Cervantes, Miguel de (Miguel de Cervantes Saavedra)
Cervantes, Miguel de (Miguel de Cervantes Saavedra) (1547-1 61 6)
Spanish novelist and poet
A failure at drama and verse, Miguel de Cervantes nonetheless provided Spain with a poignant burlesque epic at the height of the Renaissance. Born at Alcala de Henares, he grew up on the outskirts of Madrid in a family with impoverished aristocratic connections. During his education at a Jesuit academy and the University of Salamanca, he spent his teens exploring verse and absorbing the Christian dogma that gave strength to the Spanish Empire.

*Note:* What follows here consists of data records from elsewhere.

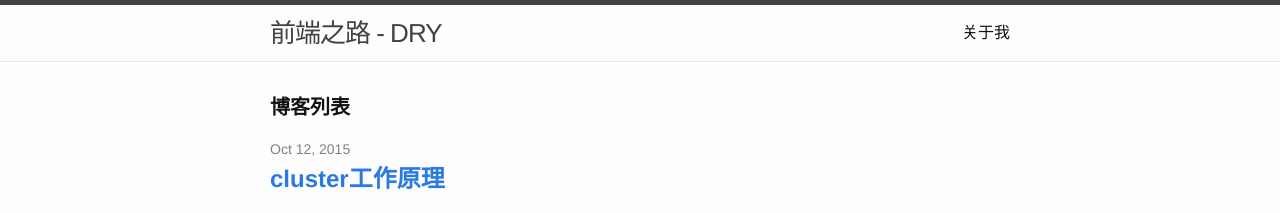
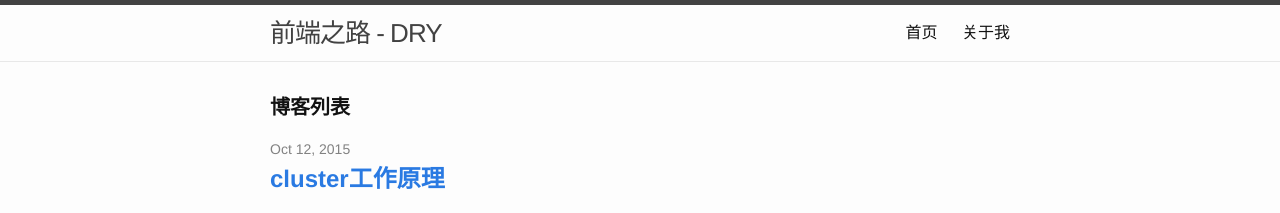
Before and after one commit to zhenhua-lee/zhenhua-lee.github.io, a Jekyll site: the page built from index.html, in a window 1280 px wide. Shown: the top 213 px of the page. Built offline with Jekyll 4.4.1, drawn with Linux system fonts in a browser that asks for light colours; the list of posts is cut into pages by our own code.

Commit message:
添加首页

```diff
--- a/_includes/header.html
+++ b/_includes/header.html
@@ -10,6 +10,7 @@
         </svg>
       </a>
       <div class="trigger">
+        <a class="page-link" href="{{site.baseurl}}">首页</a>
         {% for my_page in site.pages %}
           {% if my_page.title %}
           <a class="page-link" href="{{ my_page.url | prepend: site.baseurl }}">{{ my_page.title }}</a>
```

A short-lived secretarial post at the Vatican to Cardinal Nuncio Acquavita was followed by fighting as an infantryman at Genoa, Naples, Sardinia, Sicily, and Tunis. At age 24, he was aboard the galley Marquesa at the Battle of Lepanto (1571), his left hand paralyzed from a bullet wound. His adventures in early manhood included six months of hospital rehabilitation and kidnap by Mediterranean buccaneers in 1575. In an Algerian slave pen, his struggles to free himself and 60 bondsmen won the admiration of Dey Hassan Pasha. Ransomed in 1580 and returned to genteel poverty, Cervantes wed for money and began a writing career. The failure of his marriage and his arrest and jailing for embezzlement as a purchasing agent for the Spanish Armada produced the ideal setting for writing an anti-epic and parody of knight errantry.

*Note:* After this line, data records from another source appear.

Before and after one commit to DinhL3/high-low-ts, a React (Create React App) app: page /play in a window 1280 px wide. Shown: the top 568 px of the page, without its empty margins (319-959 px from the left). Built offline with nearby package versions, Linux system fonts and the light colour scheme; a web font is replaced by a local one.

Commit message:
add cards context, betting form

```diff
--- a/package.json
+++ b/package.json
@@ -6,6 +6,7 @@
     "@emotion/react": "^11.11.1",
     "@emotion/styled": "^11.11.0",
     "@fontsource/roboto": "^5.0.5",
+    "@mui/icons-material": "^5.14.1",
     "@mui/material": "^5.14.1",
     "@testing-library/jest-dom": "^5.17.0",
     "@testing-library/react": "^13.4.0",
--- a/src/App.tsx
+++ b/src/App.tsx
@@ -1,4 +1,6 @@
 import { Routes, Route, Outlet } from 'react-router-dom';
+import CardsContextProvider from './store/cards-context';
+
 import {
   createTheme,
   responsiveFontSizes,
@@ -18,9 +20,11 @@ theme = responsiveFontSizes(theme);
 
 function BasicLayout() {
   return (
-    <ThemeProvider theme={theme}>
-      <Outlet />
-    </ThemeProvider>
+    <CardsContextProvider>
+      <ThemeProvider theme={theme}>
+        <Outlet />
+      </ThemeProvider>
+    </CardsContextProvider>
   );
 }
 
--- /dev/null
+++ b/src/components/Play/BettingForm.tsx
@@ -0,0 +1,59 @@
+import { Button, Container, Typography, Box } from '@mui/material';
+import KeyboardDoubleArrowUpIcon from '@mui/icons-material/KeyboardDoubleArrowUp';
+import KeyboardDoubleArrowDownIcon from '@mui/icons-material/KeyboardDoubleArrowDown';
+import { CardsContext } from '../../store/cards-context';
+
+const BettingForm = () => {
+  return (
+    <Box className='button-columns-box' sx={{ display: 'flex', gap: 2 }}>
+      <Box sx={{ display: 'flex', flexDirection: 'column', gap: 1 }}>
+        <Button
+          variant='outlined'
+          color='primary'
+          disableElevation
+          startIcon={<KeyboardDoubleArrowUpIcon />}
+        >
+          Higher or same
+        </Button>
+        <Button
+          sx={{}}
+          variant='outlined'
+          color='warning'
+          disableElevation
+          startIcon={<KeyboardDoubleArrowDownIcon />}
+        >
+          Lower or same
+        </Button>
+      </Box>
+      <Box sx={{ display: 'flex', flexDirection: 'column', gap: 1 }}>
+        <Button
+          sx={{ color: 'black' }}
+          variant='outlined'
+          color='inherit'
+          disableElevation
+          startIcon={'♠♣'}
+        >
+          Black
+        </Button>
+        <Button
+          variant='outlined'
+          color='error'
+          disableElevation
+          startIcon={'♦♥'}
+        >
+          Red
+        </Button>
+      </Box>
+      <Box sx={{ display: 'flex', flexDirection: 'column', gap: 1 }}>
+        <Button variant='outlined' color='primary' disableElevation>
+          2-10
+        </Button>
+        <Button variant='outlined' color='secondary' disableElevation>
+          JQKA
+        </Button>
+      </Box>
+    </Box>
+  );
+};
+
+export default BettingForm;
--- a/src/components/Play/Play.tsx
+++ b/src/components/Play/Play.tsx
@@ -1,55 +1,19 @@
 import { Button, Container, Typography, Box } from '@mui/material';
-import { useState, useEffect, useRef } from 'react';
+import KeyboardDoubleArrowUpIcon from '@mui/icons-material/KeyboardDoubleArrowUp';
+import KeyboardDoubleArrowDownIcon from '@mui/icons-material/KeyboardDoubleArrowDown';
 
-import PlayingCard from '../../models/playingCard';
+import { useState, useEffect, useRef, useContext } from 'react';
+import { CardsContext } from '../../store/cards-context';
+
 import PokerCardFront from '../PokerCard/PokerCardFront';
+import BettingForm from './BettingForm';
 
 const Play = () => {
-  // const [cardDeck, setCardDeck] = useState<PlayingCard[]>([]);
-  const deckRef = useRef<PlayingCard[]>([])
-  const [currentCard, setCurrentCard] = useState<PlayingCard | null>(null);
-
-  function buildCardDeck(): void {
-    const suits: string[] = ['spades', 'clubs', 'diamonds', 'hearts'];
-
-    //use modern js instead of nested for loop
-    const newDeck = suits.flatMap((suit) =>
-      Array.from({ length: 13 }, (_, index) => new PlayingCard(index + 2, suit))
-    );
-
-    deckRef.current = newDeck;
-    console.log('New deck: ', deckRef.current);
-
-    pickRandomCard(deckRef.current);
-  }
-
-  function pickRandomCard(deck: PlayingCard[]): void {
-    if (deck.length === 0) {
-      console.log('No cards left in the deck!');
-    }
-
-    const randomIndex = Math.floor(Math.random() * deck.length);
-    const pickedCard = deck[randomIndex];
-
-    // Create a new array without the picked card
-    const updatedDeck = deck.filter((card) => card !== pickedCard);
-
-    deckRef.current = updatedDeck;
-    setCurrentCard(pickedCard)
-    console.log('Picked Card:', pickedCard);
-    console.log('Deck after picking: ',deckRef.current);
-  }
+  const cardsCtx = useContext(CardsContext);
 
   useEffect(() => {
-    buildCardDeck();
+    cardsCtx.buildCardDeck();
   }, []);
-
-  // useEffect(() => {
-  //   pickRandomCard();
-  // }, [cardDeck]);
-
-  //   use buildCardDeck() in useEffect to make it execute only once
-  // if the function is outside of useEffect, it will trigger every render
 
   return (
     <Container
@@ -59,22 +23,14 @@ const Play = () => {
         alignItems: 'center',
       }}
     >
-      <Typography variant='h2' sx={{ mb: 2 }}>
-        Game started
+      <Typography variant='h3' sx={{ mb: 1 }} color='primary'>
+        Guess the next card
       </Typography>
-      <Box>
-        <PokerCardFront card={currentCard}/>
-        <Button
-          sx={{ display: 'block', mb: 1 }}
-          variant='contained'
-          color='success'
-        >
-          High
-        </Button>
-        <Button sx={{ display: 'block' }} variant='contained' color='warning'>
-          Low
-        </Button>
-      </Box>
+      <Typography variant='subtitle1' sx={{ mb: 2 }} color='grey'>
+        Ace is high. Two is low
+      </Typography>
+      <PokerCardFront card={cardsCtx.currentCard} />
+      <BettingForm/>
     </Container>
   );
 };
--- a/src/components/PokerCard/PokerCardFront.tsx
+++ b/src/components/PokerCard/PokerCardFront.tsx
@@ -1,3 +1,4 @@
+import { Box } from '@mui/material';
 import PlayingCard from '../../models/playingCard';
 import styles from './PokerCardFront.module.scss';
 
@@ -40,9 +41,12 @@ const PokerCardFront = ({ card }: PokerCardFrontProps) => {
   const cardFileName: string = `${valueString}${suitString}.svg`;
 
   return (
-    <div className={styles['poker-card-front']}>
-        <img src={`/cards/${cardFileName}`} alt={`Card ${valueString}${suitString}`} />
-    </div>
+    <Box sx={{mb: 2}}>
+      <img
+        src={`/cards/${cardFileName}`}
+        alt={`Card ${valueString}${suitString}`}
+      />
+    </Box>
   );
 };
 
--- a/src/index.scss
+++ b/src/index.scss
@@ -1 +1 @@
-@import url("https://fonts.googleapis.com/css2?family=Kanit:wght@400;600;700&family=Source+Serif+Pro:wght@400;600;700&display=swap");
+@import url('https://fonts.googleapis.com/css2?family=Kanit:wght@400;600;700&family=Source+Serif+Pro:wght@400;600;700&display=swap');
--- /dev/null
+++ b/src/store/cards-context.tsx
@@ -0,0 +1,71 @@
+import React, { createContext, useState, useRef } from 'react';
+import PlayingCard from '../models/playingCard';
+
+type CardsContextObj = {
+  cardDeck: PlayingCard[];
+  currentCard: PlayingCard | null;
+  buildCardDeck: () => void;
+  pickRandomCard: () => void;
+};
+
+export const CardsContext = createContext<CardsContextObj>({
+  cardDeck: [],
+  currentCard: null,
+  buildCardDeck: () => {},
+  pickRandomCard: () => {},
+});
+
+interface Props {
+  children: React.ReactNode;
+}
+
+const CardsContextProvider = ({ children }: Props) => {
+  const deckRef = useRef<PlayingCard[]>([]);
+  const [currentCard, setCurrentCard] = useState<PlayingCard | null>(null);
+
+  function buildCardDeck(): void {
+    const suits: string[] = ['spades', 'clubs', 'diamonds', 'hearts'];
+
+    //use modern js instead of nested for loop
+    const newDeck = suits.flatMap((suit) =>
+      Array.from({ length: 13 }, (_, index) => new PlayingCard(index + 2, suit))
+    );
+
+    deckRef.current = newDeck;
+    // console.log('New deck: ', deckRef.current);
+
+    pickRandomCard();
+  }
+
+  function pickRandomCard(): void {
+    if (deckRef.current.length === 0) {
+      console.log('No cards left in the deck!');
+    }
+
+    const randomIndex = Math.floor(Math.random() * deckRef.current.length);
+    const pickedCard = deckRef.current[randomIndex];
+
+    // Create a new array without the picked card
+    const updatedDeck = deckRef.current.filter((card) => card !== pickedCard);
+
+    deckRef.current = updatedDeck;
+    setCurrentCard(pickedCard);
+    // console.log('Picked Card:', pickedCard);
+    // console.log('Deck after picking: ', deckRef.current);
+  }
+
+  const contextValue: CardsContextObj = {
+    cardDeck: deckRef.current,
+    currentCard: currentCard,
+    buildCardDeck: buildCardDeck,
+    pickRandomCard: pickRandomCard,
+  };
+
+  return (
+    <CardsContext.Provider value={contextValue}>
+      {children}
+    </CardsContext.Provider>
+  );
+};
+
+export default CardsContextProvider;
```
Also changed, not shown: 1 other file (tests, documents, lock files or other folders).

From his cell in Seville, Cervantes wrote El ingenioso hidalgo Don Quijote de la Mancha (Don Quixote of La Mancha, first part composed in 1605, second part in 1615), a best-selling collection of tales containing observations and commentary on rakes, rogues, peasant herders, and an antihero from Spain's Golden Age. Don Quixote's farcical exploits derive from his delusions promoted through readings of Garci Rodriguez de Montalvo's Portuguese chivalric tale Amadis of Gaul (1508) and other CRUSADER LORE. An episodic quest story replete with axioms, irony, symbolism, puns, mythological and biblical allusions, and interpolated romances, Cervantes's work elevates an eccentric 50-year-old dreamer into a champion of justice. Throughout his interaction with duplicitous innkeepers, barmaids, picaros, and con artists, the don clings to his vision of the unreachable Dulcinea, a paragon of beauty and grace to uplift and inspire him. His dependence on the worn-out nag Rocinante epitomizes his tendency to rationalize, for he insists that “neither the Bucephalus of Alexander nor the CID'S Babieca could be compared with [his horse]” (Cervantes 1957, 17). Cervantes' mockery of past examples of heroism suggests his intent to infuse Spain with a new, more sensible expectation.
Cervantes interweaves his quest story with examples of state cruelty and vengeance in the Ottoman Empire, Spain's prime opponent of her sovereignty and religion. Of the establishment of a Christian empire, Don Quixote lectures his squire, Sancho Panza, on elements of governance suggesting NICCOLO MACHIAVELLI'S pragmatic views on revolution and spite. For example, the Christian apostate Uchalin spends 14 years rowing a galley for the Grand Turk and abandons his faith to reconcile himself to shipboard brutality. Once Uchalin ascends the throne of Algiers, his experiences cause him to extend benevolence and humanity to prisoners of war. Don Quixote's solution to retribution is to adopt moral principles—benevolence and a love of citizenship and freedom. Of the latter, he exclaims, “There is on earth … no contentment that can equal that of regaining liberty” (39). By surrounding the spirit with a sweet serenity, the avenger ceases wanting to retaliate for past injustices, even forced labor as a galley slave. Some literary critics suspect the author of purposefully undermining Spain's lust for empire and wealth in the Western Hemisphere by instilling virtue in its citizens and discouraging the need for conquest and plunder.
Other works by Cervantes include La Galatea (1585), a pastoral romance; Novelas ejemplares (Exemplary Novels, 1613), a collection of short stories; the novel Los trabajos de Persiles y Sigismunda (Travels of Persiles and Sigismunda, 1617; published posthumously); and unsuccessful attempts at drama and poetry. He died in Madrid on April 22, 1616, and was buried on April 23, the same day that WILLIAM SHAKESPEARE died. UNESCO therefore established April 23 as the International Day of the Book.
Cervantes, Miguel de. Don Quixote of La Mancha.
Translated by Walter Starkie. New York: New American Library, 1957.
Higuera, Henry. Eros and Empire: Politics and Christianity in Don Quixote. Lanham, Md.: Rowman & Littlefield, 1995.